Even if they won't openly admit it, even if they don't realise it, most Brits have a love affair with Italy in some way or another.
The three 'P's of Pizza, Prosecco and Prosciutto aren't just fashionable, they've become so commonplace that they've pretty much been adopted into British culinary culture - and that's just food!
Demand in Great Britain for all things Italian is so great that, in 2016, the UK was the largest single market for exports from the country.
In total, the UK imported a whopping 22.5 billion euros worth of Italian goods.
Although this is a record total, there are clouds on the horizon.
Brexit is widely expected to increase the cost of trade between European countries and the UK. Whilst I've painted a picture of an enduring popularity of Italian exports in the UK that could overcome a price rise, recent history suggests that isn't the case.
During the recession of 2009, the level of trade between Italy and the UK fell sharply. There's no proof that Brexit will bring a recession - but it has already brought higher prices for imported goods in the form of currency fluctuations, and trade barriers would raise these further.
Alongside inflationary pressure, many analysts predict that Brexit will make Britons poorer, at least in the short to medium term. Combine these factors, and you have a worrying situation for Italian producers.
So where does China come into all of this? Well, at present, China is an important market for Italian exports (particularly of designer and luxury goods). There is huge potential for Italian exports to grow here - with China's growing middle class and wealth seeming like an ideal market for the fantastic produce of Italy.

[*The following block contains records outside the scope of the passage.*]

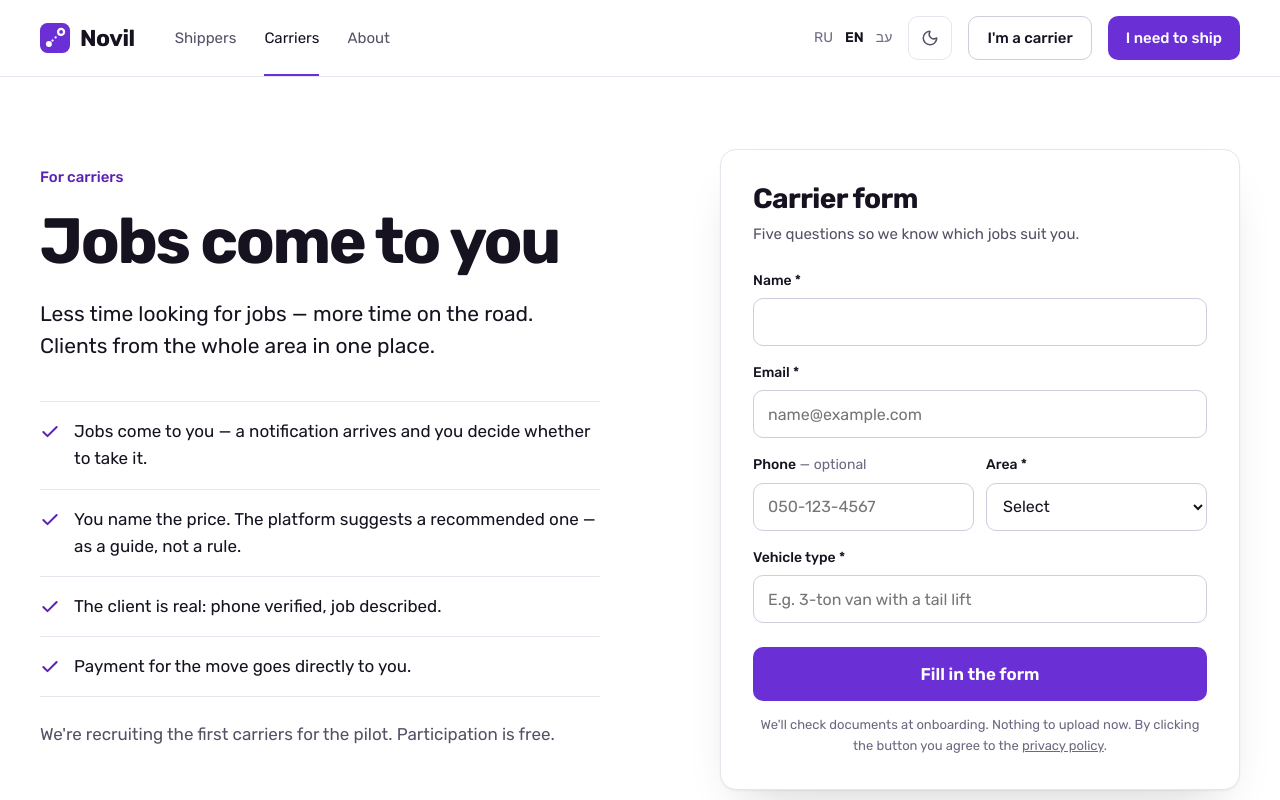
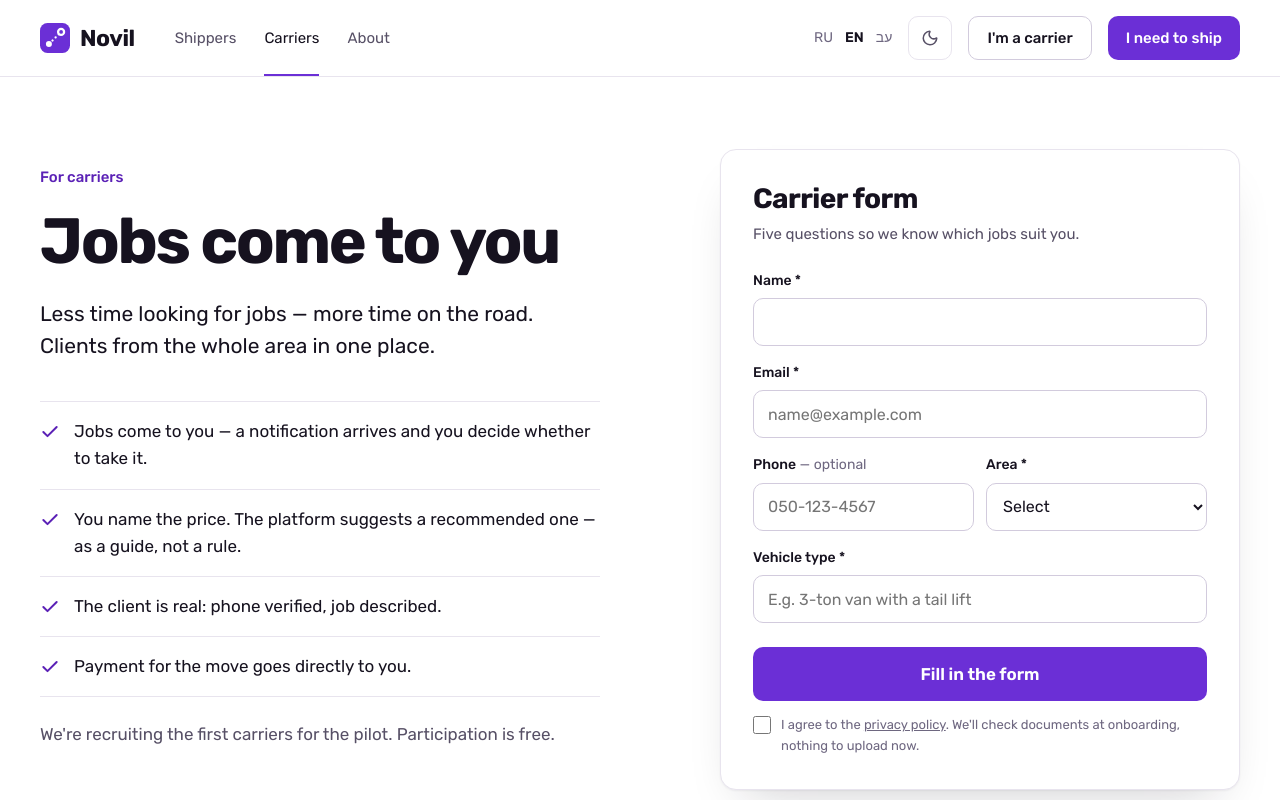
Before and after one commit to navil-tech/marketing-website, a Next.js app: page /en/carriers in a window 1280 px wide. Shown: the top 800 px of the page. Built offline with nearby package versions, Linux system fonts and the light colour scheme.

Commit message:
feat(forms): replace consent note with a required checkbox

```diff
--- a/components/forms/CarrierForms.tsx
+++ b/components/forms/CarrierForms.tsx
@@ -76,6 +76,7 @@ export function CarrierCardForm(): JSX.Element {
         {t("form.submit")}
       </button>
       <Consent
+        id="c-consent"
         className={styles.cardConsent}
         text={t.rich("form.consent", { link: (chunks: ReactNode) => <ConsentLink>{chunks}</ConsentLink> })}
       />
@@ -144,6 +145,7 @@ export function CarrierWideForm(): JSX.Element {
         {t("leadCard.submit")}
       </button>
       <Consent
+        id="m-c-consent"
         className={styles.wideConsent}
         text={t.rich("leadCard.consent", { link: (chunks: ReactNode) => <ConsentLink>{chunks}</ConsentLink> })}
       />
--- a/components/forms/Consent.module.css
+++ b/components/forms/Consent.module.css
@@ -1,6 +1,18 @@
 .consent {
+  display: flex;
+  align-items: flex-start;
+  gap: 10px;
   font-size: 13px;
   color: var(--ink3);
+  cursor: pointer;
+}
+
+.checkbox {
+  flex: none;
+  inline-size: 18px;
+  block-size: 18px;
+  margin-block-start: 1px;
+  accent-color: var(--accent);
 }
 
 .link {
--- a/components/forms/Consent.tsx
+++ b/components/forms/Consent.tsx
@@ -3,6 +3,7 @@ import { routes } from "@/lib/routes";
 import styles from "./Consent.module.css";
 
 interface ConsentProps {
+  id: string;
   text: ReactNode;
   className: string;
 }
@@ -11,11 +12,15 @@ interface ConsentLinkProps {
   children: ReactNode;
 }
 
-export function Consent({ text, className }: ConsentProps): JSX.Element {
-  return <p className={`${styles.consent} ${className}`}>{text}</p>;
+export function Consent({ id, text, className }: ConsentProps): JSX.Element {
+  return (
+    <label htmlFor={id} className={`${styles.consent} ${className}`}>
+      <input id={id} name="consent" type="checkbox" required={true} className={styles.checkbox} />
+      <span>{text}</span>
+    </label>
+  );
 }
 
-/** renders the `<link>` tag of a consent message */
 export function ConsentLink({ children }: ConsentLinkProps): JSX.Element {
   return (
     <a href={routes.placeholder} className={styles.link}>
--- a/components/forms/LeadForms.module.css
+++ b/components/forms/LeadForms.module.css
@@ -54,7 +54,6 @@
 .cardConsent {
   margin-top: 12px;
   line-height: 1.5;
-  text-align: center;
 }
 
 .wide {
--- a/components/forms/ShipperForms.tsx
+++ b/components/forms/ShipperForms.tsx
@@ -64,6 +64,7 @@ export function ShipperCardForm(): JSX.Element {
         {t("form.submit")}
       </button>
       <Consent
+        id="s-consent"
         className={styles.cardConsent}
         text={t.rich("form.consent", { link: (chunks: ReactNode) => <ConsentLink>{chunks}</ConsentLink> })}
       />
@@ -120,6 +121,7 @@ export function ShipperWideForm(): JSX.Element {
         {t("leadCard.submit")}
       </button>
       <Consent
+        id="m-s-consent"
         className={styles.wideConsent}
         text={t.rich("leadCard.consent", { link: (chunks: ReactNode) => <ConsentLink>{chunks}</ConsentLink> })}
       />
--- a/lib/leads.ts
+++ b/lib/leads.ts
@@ -1,10 +1,13 @@
 import { z } from "zod";
+
+export const LEAD_CONSENT_VERSION = "2026-10-v1";
 
 const shipperLeadSchema = z.object({
   name: z.string().trim().min(1),
   email: z.email().trim(),
-  phone: z.string().trim(),
+  phone: z.string().trim().transform(emptyToNull),
   region: z.string().trim().min(1),
+  consent: z.literal("on"),
 });
 
 const carrierApplicationSchema = shipperLeadSchema.extend({
@@ -22,3 +25,7 @@ export function parseShipperLead(formData: FormData): ShipperLead {
 export function parseCarrierApplication(formData: FormData): CarrierApplication {
   return carrierApplicationSchema.parse(Object.fromEntries(formData));
 }
+
+function emptyToNull(value: string): string | null {
+  return value === "" ? null : value;
+}
--- a/messages/en.json
+++ b/messages/en.json
@@ -72,7 +72,7 @@
       "title": "Leave your details",
       "subtitle": "We'll write when we open access in your area. Takes half a minute.",
       "submit": "Leave your details",
-      "consent": "We send nothing but launch news. By clicking the button you agree to the <link>privacy policy</link>.",
+      "consent": "I agree to the <link>privacy policy</link> and to receive launch news. We send nothing else.",
       "regions": [
         "Tel Aviv",
         "Ramat Gan and Givatayim",
@@ -129,7 +129,7 @@
       "text": "We'll write when we open access in your area. Takes half a minute.",
       "submit": "Leave a request",
       "mobileCta": "Fill in the request",
-      "consent": "By clicking the button you agree to the <link>privacy policy</link>."
+      "consent": "I agree to the <link>privacy policy</link> and to receive launch news."
     },
     "faq": {
       "title": "Shipper questions",
@@ -172,7 +172,7 @@
       "title": "Carrier form",
       "subtitle": "Five questions so we know which jobs suit you.",
       "submit": "Fill in the form",
-      "consent": "We'll check documents at onboarding. Nothing to upload now. By clicking the button you agree to the <link>privacy policy</link>.",
+      "consent": "I agree to the <link>privacy policy</link>. We'll check documents at onboarding, nothing to upload now.",
       "regions": [
         "Tel Aviv",
         "Ramat Gan and Givatayim",
@@ -234,7 +234,7 @@
       "text": "We'll tell you about the pilot terms and connect you when we open your area.",
       "submit": "Leave a request",
       "mobileCta": "Fill in the form",
-      "consent": "By clicking the button you agree to the <link>privacy policy</link>."
+      "consent": "I agree to the <link>privacy policy</link>."
     },
     "faq": {
       "title": "Carrier questions",
--- a/messages/he.json
+++ b/messages/he.json
@@ -72,7 +72,7 @@
       "title": "השאירו פרטים",
       "subtitle": "נכתוב לכם כשנפתח גישה באזור שלכם. חצי דקה.",
       "submit": "השאירו פרטים",
-      "consent": "לא שולחים כלום חוץ מחדשות על ההשקה. בלחיצה על הכפתור אתם מסכימים ל<link>מדיניות הפרטיות</link>.",
+      "consent": "אני מסכים/ה ל<link>מדיניות הפרטיות</link> ולקבלת חדשות על ההשקה. לא שולחים שום דבר אחר.",
       "regions": [
         "תל אביב",
         "רמת גן וגבעתיים",
@@ -129,7 +129,7 @@
       "text": "נכתוב לכם כשנפתח גישה באזור שלכם. חצי דקה.",
       "submit": "השאירו בקשה",
       "mobileCta": "מילוי בקשה",
-      "consent": "בלחיצה על הכפתור אתם מסכימים ל<link>מדיניות הפרטיות</link>."
+      "consent": "אני מסכים/ה ל<link>מדיניות הפרטיות</link> ולקבלת חדשות על ההשקה."
     },
     "faq": {
       "title": "שאלות של לקוחות",
@@ -172,7 +172,7 @@
       "title": "שאלון למוביל",
       "subtitle": "חמש שאלות כדי להבין אילו הזמנות מתאימות לכם.",
       "submit": "מילוי שאלון",
-      "consent": "את המסמכים נבדוק בחיבור. כרגע לא צריך להעלות כלום. בלחיצה על הכפתור אתם מסכימים ל<link>מדיניות הפרטיות</link>.",
+      "consent": "אני מסכים/ה ל<link>מדיניות הפרטיות</link>. את המסמכים נבדוק בחיבור, כרגע לא צריך להעלות כלום.",
       "regions": [
         "תל אביב",
         "רמת גן וגבעתיים",
@@ -234,7 +234,7 @@
       "text": "נספר על תנאי הפיילוט ונחבר אתכם כשנפתח את האזור שלכם.",
       "submit": "השאירו בקשה",
       "mobileCta": "מילוי שאלון",
-      "consent": "בלחיצה על הכפתור אתם מסכימים ל<link>מדיניות הפרטיות</link>."
+      "consent": "אני מסכים/ה ל<link>מדיניות הפרטיות</link>."
     },
     "faq": {
       "title": "שאלות של מובילים",
--- a/messages/ru.json
+++ b/messages/ru.json
@@ -72,7 +72,7 @@
       "title": "Оставьте контакты",
       "subtitle": "Напишем, когда откроем доступ в вашем районе. Полминуты.",
       "submit": "Оставить контакты",
-      "consent": "Ничего не рассылаем, кроме новостей о запуске. Нажимая кнопку, вы соглашаетесь с <link>политикой конфиденциальности</link>.",
+      "consent": "Соглашаюсь с <link>политикой конфиденциальности</link> и на получение новостей о запуске. Больше ничего не рассылаем.",
       "regions": [
         "Тель-Авив",
         "Рамат-Ган и Гиватаим",
@@ -129,7 +129,7 @@
       "text": "Напишем, когда откроем доступ в вашем районе. Полминуты.",
       "submit": "Оставить заявку",
       "mobileCta": "Заполнить заявку",
-      "consent": "Нажимая кнопку, вы соглашаетесь с <link>политикой конфиденциальности</link>."
+      "consent": "Соглашаюсь с <link>политикой конфиденциальности</link> и на получение новостей о запуске."
     },
     "faq": {
       "title": "Вопросы заказчиков",
@@ -172,7 +172,7 @@
       "title": "Анкета перевозчика",
       "subtitle": "Пять вопросов, чтобы понимать, какие заказы вам подойдут.",
       "submit": "Заполнить анкету",
-      "consent": "Документы посмотрим при подключении. Сейчас ничего загружать не нужно. Нажимая кнопку, вы соглашаетесь с <link>политикой конфиденциальности</link>.",
+      "consent": "Соглашаюсь с <link>политикой конфиденциальности</link>. Документы посмотрим при подключении, сейчас ничего загружать не нужно.",
       "regions": [
         "Тель-Авив",
         "Рамат-Ган и Гиватаим",
@@ -234,7 +234,7 @@
       "text": "Расскажем об условиях пилота и подключим, когда откроем ваш район.",
       "submit": "Оставить заявку",
       "mobileCta": "Заполнить анкету",
-      "consent": "Нажимая кнопку, вы соглашаетесь с <link>политикой конфиденциальности</link>."
+      "consent": "Соглашаюсь с <link>политикой конфиденциальности</link>."
     },
     "faq": {
       "title": "Вопросы перевозчиков",
```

Perhaps, then, the UK's loss will be China's gain? Either way, the popularity of Italian produce looks set to remain strong.